#### Exercise instructions
Report the number of lines in these entries that contain "xlsx". Write only the number.

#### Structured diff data
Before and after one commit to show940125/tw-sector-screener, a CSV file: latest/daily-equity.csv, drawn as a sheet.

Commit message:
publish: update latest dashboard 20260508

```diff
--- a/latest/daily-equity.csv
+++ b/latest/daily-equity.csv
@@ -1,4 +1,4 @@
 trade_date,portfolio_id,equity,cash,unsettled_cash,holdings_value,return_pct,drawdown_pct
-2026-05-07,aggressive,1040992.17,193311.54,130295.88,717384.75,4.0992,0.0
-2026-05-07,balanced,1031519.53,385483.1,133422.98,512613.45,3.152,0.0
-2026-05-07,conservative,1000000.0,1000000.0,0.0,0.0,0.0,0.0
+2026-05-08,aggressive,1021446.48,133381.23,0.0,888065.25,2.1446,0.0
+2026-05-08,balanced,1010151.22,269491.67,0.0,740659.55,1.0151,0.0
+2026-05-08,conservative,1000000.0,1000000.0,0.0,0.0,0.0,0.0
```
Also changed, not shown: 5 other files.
...
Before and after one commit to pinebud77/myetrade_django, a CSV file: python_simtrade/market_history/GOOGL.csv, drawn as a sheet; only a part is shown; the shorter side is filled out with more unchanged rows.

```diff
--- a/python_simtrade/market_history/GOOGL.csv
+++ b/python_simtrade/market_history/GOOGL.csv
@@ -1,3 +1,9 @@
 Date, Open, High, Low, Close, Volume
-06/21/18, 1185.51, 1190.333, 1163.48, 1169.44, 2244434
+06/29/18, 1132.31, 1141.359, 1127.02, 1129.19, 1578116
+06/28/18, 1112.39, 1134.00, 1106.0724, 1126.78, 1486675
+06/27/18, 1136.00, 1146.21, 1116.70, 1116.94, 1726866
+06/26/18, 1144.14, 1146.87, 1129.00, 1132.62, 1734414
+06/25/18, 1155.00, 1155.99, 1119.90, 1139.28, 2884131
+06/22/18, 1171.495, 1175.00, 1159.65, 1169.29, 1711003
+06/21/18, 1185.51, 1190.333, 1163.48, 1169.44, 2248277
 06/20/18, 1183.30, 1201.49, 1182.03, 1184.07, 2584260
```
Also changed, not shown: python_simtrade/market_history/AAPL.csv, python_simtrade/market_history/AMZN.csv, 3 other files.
* * *
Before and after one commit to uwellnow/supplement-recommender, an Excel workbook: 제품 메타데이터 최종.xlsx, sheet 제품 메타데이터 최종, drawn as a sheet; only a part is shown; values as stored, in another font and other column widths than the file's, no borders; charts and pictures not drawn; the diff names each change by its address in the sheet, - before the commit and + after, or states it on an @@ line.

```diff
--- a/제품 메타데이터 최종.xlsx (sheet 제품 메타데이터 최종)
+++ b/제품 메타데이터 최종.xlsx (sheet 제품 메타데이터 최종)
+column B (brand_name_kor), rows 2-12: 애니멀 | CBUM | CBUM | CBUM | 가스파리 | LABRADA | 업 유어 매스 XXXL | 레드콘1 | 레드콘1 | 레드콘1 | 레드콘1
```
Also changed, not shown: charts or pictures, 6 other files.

#### Your response
3